It’s a known fact that in traveling from east to west one “gains” time in crossing different time zones. A recent genealogy experience may concur with that point:
An examination of the ship passenger list gives the names of my great-great grandparents, Anna Wortelker (Antje Jurgen Kuiper) and Harm Wortelker, and their ages as 54 and 51 respectively at Castle Garden, New York City, on 30 Nov. 1860. However, original church records give their year of birth as 1796 and 1799. My calculations say they would be approximately 64 and 61.
Amazingly, later census and Iowa church records validate the 1796 and 1799 information.
So, did they “loose” ten years by coming from Germany? Did they purposely give the wrong information to immigration authorizes?
And then there was the case of my great-grandmother Bouke Wortelke, wife of John Schwans, who stated her age in the United States as being 10 years younger than her recorded birth record shows in Germany. She also “lost” a few years in crossing the ocean.

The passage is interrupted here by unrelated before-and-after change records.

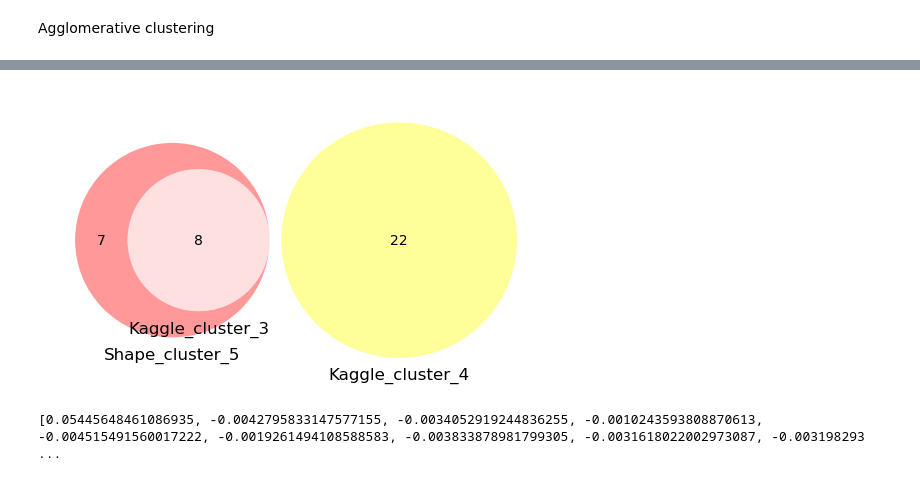
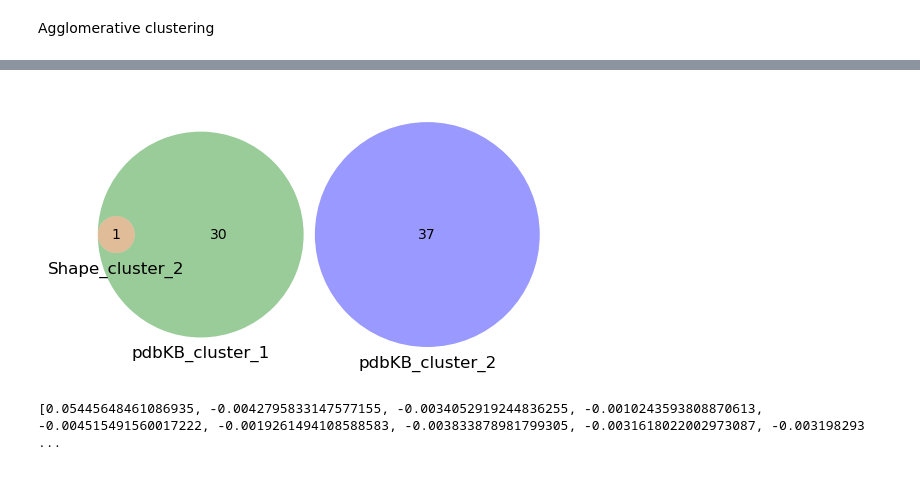
Before and after one commit to PDBe-KB/pdbe_shape_retrieval, a Jupyter notebook: shape_utils/example-shape.ipynb, the cells around one changed output, grey strips where cells are left out. Saved outputs shown, nothing was run; the diff lists cells and outputs as text; code cells hidden in the pictures.

```diff
--- a/shape_utils/example-shape.ipynb
+++ b/shape_utils/example-shape.ipynb
@@ -185,12 +174,14 @@ Finished analysis of descriptors in 5.15749192237854 seconds
 # %%
 from shape_utils.pyFM_pdbe.mesh import TriMesh
 from shape_utils.spectral_descr import calculate_descriptors
-from shape_utils.functional_maps import calculate_functional_maps, compute_shape_difference
+from shape_utils.functional_maps import calculate_functional_maps
 from shape_utils.pyFM_pdbe import functional
 
 import os
 import seaborn as sns
 from matplotlib import pyplot as plt
+
+from shape_utils.pyFM_pdbe import eval
 
 #input_list = open('/Users/gdiazleines/results/shape-retrieval/benchmarking/mono_protein_conformers/surface_meshes/outputs/output_off_files/list_two_entries.txt')
 #input_list = open ('/Users/gdiazleines/results/shape-retrieval/benchmarking/complexes/test_example/list.txt')
@@ -208,8 +199,12 @@ from matplotlib import pyplot as plt
 #for i in range(len(mesh_data)):
 
 #file_mesh2 = mesh_data[i]
-file_mesh1 = '/Users/gdiazleines/results/shape-retrieval/benchmarking/mono_protein_conformers/surface_meshes/outputs/output_off_files/7c6x-G.off'
-file_mesh2 = '/Users/gdiazleines/results/shape-retrieval/benchmarking/mono_protein_conformers/surface_meshes/outputs/output_off_files/7c6x-F.off'
+#file_mesh1 = '/Users/gdiazleines/results/shape-retrieval/benchmarking/complexes/test_example/pdb_7yie/molstar/7YIE.off'
+#file_mesh2 = '/Users/gdiazleines/results/shape-retrieval/benchmarking/complexes/test_example/pdb_7yid/pdb7yid.off'
+file_mesh1 = '/Users/gdiazleines/results/shape-retrieval/benchmarking/complexes/outputs/off_outputs/4RH3.o.off'
+file_mesh2 = '/Users/gdiazleines/results/shape-retrieval/benchmarking/complexes/outputs/off_outputs/4U1R.o.off'
+#file_mesh1 = '/Users/gdiazleines/results/shape-retrieval/benchmarking/mono_protein_conformers/surface_meshes/outputs/output_off_files/6mkj-A.off'
+#file_mesh2 = '/Users/gdiazleines/results/shape-retrieval/benchmarking/mono_protein_conformers/surface_meshes/outputs/output_off_files/6mkj-A.off'
 
 mesh1 = TriMesh(file_mesh1, area_normalize=True, center=False)
 mesh2 = TriMesh(file_mesh2, area_normalize=True, center=False)
@@ -217,7 +212,7 @@ mesh2 = TriMesh(file_mesh2, area_normalize=True, center=False)
 model = functional.FunctionalMapping(mesh1,mesh2)
 
 neigvecs = 200
-ndescr = 100
+ndescr = 50
 step = 1
 n_ev = 50
 output = './example_data/'
@@ -227,6 +222,10 @@ landmarks = None
 descr1,descr2,paramlist = calculate_descriptors(model,neigvecs,n_ev,ndescr,step,landmarks,output,descr)
 p2p_21,FM = calculate_functional_maps(model,n_cpus=8,refine= None)
 
+
+#A_geod = mesh1.get_geodesic(verbose=True)
+sim_score = calculate_geodesic_norm_score(FM)
+print('similarity score:', sim_score)
 #    shape_diffs_ops.append(D_area)
 #    p2p_matrices.append(p2p_21)
 #    FM_matrices.append(FM)
@@ -557,9 +625,10 @@ def find_optimal_num_clusters(model, dist, max_k=10, ktype="d",k=None):
 
 average_linkage_average = cluster.AgglomerativeClustering(
         linkage="ward",
+        #metric = 'precomputed',
         compute_distances = True,
         compute_full_tree = True,
-        distance_threshold = 0.6,
+        distance_threshold = 0.8,
         n_clusters= None,
     )
 
@@ -582,11 +651,11 @@ for i, v in enumerate(clustering_inds):
 
 clusters_all = []
 for i in range(1,len(clusters)+1):
-    #print('cluster no.', i)
+    print('cluster no.', i)
     cluster_entries = []
     cluster = clusters[i]
     for j in cluster:
-        #print(axes_labels[j],j)
+        print(axes_labels[j])
         cluster_entries.append(axes_labels[j])
     clusters_all.append(cluster_entries)
 
@@ -935,20 +1020,20 @@ plot_dendrogram(clustering_av, linkage_matrix=None, width=12, height=5, k=10000,
 # %%
 import matplotlib.pyplot as plt
 import matplotlib_venn
 from matplotlib_venn import venn3, venn2
 import numpy as np
-list_1 = open('/Users/gdiazleines/results/shape-retrieval/benchmarking/mono_protein_conformers/output_csv_files/Q53W80/clusters_kaggle/cluster3.txt')
-list_2 = open('/Users/gdiazleines/results/shape-retrieval/benchmarking/mono_protein_conformers/output_csv_files/Q53W80/clusters_kaggle/cluster4.txt')
+list_1 = open('/Users/gdiazleines/results/shape-retrieval/benchmarking/mono_protein_conformers/output_csv_files/P71447/pdbeKB_clusters/cluster1.txt')
+list_2 = open('/Users/gdiazleines/results/shape-retrieval/benchmarking/mono_protein_conformers/output_csv_files/P71447/pdbeKB_clusters/cluster2.txt')
 cluster_jo_1 = list_1.read().splitlines()
 cluster_jo_2 = list_2.read().splitlines()
-set1 = set(clusters_all[4])
+set1 = set(clusters_all[3])
 set2 = set(cluster_jo_1)
 set3 = set(cluster_jo_2)
 
-venn3([set1, set2, set3], ('Shape_cluster_5','Kaggle_cluster_3','Kaggle_cluster_4'),set_colors=("red", "white",'yellow'))
+venn3([set1, set2, set3], ('Shape_cluster_2','pdbKB_cluster_1','pdbKB_cluster_2'))
 plt.show()
 # %% [output]
-[figure, old version]
+[figure, new version]
 # %%
 # Fit a linear curve to every row of the dataframe and divide every value in the row by the slope of the curve
 
```
Also changed, not shown: parts of 10 cells of this notebook, 26 other files.
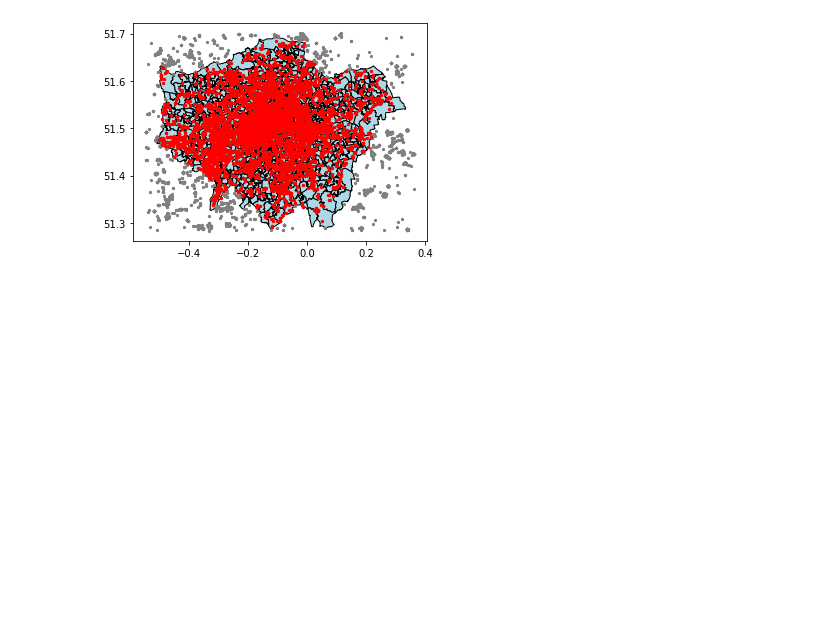
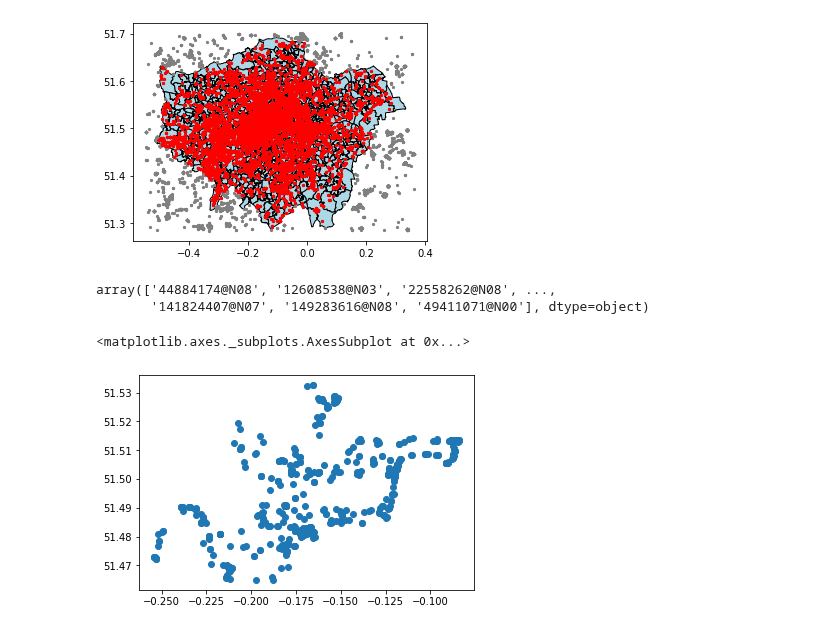
Before and after one commit to leyixu21/Semantic-Trajectory, a Jupyter notebook: get_flickr_data.ipynb, the cells around one changed output. Cells and saved outputs as stored; diff of their text form; code cells hidden in the pictures; blank space fills up the shorter version.

```diff
--- a/get_flickr_data.ipynb
+++ b/get_flickr_data.ipynb
@@ -684,8 +777,12 @@ for _, r in london.iterrows():
 
 m
 # %%
-# get Flickr data inside the city boundary
-london_flickr_2021 = london_bbox_flickr_2021[london_bbox_flickr_2021.within(london.unary_union)]
+# # get Flickr data inside the city boundary
+# london_flickr_2021 = london_bbox_flickr_2021[london_bbox_flickr_2021.within(london.unary_union)]
 
+# # save the Flickr data inside the city boundary as the csv file
+# london_flickr_2021.to_csv(path + 'london_flickr_2021.csv')
+
+london_flickr_2021 = pd.read_csv(path + 'london_flickr_2021.csv')
 london_flickr_2021
 # %% [output]
@@ -714,3 +799,13 @@ london_flickr_2021.plot(ax=base, marker='o', color='red', markersize=5)
 # %% [output]
 <matplotlib.axes._subplots.AxesSubplot at 0x...>
 [figure]
+# %%
+london_flickr_2021['owner'].unique()
+# %% [output]
+array(['44884174@N08', '12608538@N03', '22558262@N08', ...,
+       '141824407@N07', '149283616@N08', '49411071@N00'], dtype=object)
+# %%
+london_flickr_2021[london_flickr_2021['owner']=='22558262@N08'].plot()
+# %% [output]
+<matplotlib.axes._subplots.AxesSubplot at 0x...>
+[figure, added]
```
Also changed, not shown: parts of 13 cells of this notebook.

So, I’m left to conclude my ancestors did indeed “gain” time as they traveled west– by dropping a few years from their age! Alas, Juan Ponce de León never did find that fabled fountain of youth he set out to discover, but then good old Ponce never met my ancestors, either. They might have been able to share their discovery with him and history may have indeed been different!